Click on the points A, B, C, D to move them, avoiding to alter their counterclockwise order.

(note by R. Bigoni)

A theorem of the classical plane geometry which may be a useful bridge to some of the most important
theorems of the trigonometry is the so called **Ptolemy's theorem**:

**In un quadrilateral inscribed in a circle the product of the measures of its diagonals equals the
sum of the products of the measures of the opposite sides.**

Demonstration (see *'cut-the-knot'*)

Thesis:

Let P be the point of the diagonal AC such that the angle APB is equal to the angle DBC.
The **triangle APB is similar to the triangle BDC** because also the angles BAP and BDC are equal since they
are angles at the circumference subtended by the same arc BC.

The corresponding sides are in proportion, so

Also the triangles BPC e ABD are similar because the angles PBC and ABD are equal, since they are sum of equal angles and PCB e ADB are equal since they are subtended by the same arc AB.

The corresponding sides are in porportion therefore

The sum side by side of these two equalities gives the thesis.

From the Ptolemy's theorem we can easily deduce the **Pythagoras' theorem**.
Indeed, every rectangle is a quadrilateral inscriptible in a circumference and its diagonals coincide with diameters.

The application of the Ptolemy's theorem to the rectangle ABCD, gives immediately

that is, in the right-angled triangle ABC the sum of the squares of the catheti equals the square of the hypotenuse.

Let the quadrilateral ABCD be inscribed in a circumference and such that its diagonal AC has length 1 and coincides with a diameter.

The triangle ACB is right-angled, so

The triangle ACD is right-angled, so

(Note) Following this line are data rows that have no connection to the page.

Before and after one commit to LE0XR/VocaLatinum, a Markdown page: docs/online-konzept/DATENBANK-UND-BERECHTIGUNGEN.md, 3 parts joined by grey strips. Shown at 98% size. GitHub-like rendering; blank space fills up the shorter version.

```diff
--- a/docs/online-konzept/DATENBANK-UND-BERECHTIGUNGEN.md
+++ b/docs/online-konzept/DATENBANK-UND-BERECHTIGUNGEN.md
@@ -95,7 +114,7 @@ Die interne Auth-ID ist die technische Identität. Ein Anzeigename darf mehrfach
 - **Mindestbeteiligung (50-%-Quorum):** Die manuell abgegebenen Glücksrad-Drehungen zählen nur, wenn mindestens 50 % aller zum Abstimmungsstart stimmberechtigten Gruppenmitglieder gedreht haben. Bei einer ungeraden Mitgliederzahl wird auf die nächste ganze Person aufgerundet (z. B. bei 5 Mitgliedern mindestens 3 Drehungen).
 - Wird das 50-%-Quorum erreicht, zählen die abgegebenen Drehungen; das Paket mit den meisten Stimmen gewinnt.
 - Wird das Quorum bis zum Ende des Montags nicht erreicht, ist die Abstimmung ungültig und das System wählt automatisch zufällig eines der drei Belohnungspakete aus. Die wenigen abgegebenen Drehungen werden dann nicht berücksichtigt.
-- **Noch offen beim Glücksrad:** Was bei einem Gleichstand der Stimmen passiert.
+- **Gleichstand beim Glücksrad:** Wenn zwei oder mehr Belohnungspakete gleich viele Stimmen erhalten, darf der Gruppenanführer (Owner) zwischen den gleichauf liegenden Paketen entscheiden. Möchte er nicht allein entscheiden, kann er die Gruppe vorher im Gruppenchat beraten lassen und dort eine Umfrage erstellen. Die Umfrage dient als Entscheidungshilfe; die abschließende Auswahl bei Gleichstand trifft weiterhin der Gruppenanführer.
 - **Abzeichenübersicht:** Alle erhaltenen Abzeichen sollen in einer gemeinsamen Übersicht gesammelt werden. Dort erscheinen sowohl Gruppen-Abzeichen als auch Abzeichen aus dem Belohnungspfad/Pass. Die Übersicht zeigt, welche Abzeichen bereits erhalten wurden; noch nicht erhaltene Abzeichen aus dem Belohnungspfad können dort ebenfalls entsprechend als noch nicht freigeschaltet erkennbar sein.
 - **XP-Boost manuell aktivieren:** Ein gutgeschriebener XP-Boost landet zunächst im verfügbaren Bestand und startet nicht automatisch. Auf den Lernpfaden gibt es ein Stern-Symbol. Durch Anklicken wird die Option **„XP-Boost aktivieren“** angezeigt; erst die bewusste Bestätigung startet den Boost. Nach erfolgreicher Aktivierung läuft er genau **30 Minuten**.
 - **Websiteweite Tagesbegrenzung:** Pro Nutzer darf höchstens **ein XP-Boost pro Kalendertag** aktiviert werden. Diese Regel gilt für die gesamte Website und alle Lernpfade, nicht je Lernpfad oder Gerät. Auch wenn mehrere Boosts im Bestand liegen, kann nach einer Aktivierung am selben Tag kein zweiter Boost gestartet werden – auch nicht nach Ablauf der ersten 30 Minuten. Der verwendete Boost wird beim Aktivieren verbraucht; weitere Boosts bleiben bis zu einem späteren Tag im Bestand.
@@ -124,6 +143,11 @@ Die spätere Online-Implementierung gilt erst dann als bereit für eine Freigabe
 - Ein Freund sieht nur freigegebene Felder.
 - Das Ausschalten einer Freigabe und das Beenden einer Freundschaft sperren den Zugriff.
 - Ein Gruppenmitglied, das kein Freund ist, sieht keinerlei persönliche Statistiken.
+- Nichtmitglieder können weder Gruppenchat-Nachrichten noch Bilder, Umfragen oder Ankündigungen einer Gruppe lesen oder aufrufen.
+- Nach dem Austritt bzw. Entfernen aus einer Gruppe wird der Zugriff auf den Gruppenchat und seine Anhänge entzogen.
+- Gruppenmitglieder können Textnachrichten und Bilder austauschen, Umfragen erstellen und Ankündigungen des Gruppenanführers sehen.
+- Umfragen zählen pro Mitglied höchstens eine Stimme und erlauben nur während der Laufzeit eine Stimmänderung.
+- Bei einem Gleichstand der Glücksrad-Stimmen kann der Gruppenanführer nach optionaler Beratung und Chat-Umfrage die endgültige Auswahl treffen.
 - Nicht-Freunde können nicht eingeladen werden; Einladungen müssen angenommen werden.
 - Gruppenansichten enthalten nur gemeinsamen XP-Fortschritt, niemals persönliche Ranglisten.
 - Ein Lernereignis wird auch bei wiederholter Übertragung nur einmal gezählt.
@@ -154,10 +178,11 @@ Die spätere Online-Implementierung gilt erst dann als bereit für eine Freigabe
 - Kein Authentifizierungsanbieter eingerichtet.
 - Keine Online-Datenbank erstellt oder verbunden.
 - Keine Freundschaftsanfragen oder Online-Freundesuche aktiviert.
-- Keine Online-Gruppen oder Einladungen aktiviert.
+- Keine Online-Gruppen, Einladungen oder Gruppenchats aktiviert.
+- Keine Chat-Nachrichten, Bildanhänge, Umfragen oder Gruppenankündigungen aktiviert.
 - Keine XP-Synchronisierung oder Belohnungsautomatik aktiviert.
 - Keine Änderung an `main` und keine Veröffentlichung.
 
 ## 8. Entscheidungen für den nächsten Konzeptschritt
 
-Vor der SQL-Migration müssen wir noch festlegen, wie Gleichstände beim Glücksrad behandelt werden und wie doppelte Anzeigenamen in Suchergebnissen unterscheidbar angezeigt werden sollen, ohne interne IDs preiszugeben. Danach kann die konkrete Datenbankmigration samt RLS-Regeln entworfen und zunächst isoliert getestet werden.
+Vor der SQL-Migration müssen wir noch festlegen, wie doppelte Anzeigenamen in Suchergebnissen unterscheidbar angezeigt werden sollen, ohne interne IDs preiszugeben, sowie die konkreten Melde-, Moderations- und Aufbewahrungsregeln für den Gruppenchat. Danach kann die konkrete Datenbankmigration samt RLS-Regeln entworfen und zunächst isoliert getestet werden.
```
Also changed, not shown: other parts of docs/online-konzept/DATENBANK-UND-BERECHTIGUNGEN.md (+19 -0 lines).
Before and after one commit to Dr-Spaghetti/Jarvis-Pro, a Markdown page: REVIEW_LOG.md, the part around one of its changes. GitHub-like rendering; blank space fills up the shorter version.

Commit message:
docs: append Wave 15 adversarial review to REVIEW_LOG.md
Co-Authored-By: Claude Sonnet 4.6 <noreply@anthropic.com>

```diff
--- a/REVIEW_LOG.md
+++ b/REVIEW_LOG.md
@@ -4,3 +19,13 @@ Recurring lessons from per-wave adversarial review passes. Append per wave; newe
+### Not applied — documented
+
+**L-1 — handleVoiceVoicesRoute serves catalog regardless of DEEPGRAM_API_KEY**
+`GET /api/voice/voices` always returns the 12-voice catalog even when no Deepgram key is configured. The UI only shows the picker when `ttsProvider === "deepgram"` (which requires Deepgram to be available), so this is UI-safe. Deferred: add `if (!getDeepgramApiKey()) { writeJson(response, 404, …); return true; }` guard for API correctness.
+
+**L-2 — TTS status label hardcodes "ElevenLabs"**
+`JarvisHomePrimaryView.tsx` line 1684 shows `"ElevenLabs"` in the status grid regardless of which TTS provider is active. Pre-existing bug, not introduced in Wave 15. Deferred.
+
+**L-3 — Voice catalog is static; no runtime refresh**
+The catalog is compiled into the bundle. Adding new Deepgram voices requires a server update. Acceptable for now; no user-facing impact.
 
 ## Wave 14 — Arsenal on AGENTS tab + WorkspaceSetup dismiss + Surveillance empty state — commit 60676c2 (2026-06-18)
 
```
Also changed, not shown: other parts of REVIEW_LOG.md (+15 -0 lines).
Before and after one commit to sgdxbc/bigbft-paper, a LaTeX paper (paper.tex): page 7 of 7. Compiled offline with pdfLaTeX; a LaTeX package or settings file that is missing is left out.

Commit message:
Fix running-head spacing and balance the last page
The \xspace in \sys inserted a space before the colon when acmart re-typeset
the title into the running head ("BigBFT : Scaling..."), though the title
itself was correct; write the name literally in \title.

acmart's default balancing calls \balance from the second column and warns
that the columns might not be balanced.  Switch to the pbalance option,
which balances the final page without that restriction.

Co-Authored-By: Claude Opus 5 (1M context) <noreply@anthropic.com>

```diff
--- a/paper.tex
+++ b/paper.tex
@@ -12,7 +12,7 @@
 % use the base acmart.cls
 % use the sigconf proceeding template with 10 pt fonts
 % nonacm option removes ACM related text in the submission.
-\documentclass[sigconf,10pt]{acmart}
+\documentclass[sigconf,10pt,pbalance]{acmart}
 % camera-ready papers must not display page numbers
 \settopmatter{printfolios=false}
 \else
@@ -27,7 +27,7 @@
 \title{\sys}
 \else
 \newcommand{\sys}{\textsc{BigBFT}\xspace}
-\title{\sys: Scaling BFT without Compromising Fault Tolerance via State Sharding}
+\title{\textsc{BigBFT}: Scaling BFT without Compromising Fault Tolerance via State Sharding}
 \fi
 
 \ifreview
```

If we draw the diameter DE and the chord EB, we obtain the triangle DEB which is right-angled and such that the angle DEB is equal to the angle BAD since both are angles at the circumference subtended by the same arc BD. We have therefore

If we now apply the Ptolemy's theorem to the quadrilateral ABCD we obtain

This is **sine addition formula** from which we can deduce
many other identities.

Let ABC be a triangle with sides *a*, *b* e *c*; let γ be the angle ACB;
let we draw the circumference
circumscribed to ABC and draw from a vertex, for example B, the parallel to the opposite side and let D be
the point in which this parallel intersects the circumference; finally, let we draw the segment DC to
obtain the quadrilateral ABDC.

The quadrilateral ABDC is an isosceles trapezoid in which the oblique sides are equal and the diagonals are equal.

Furthermore we have

The application of the Ptolemy's theorem gives

and finally

This is a very important equality, more general than the Pythagoras' theorem since it may be applied not only to right-angled triangles.

**In any triangle the square of a side equals the sum of the squares of the other two sides diminished
by the double of the product of the latter two sides and the cosine of the angle between them.**

This equality is known as the cosine rule.

last revision: June 2015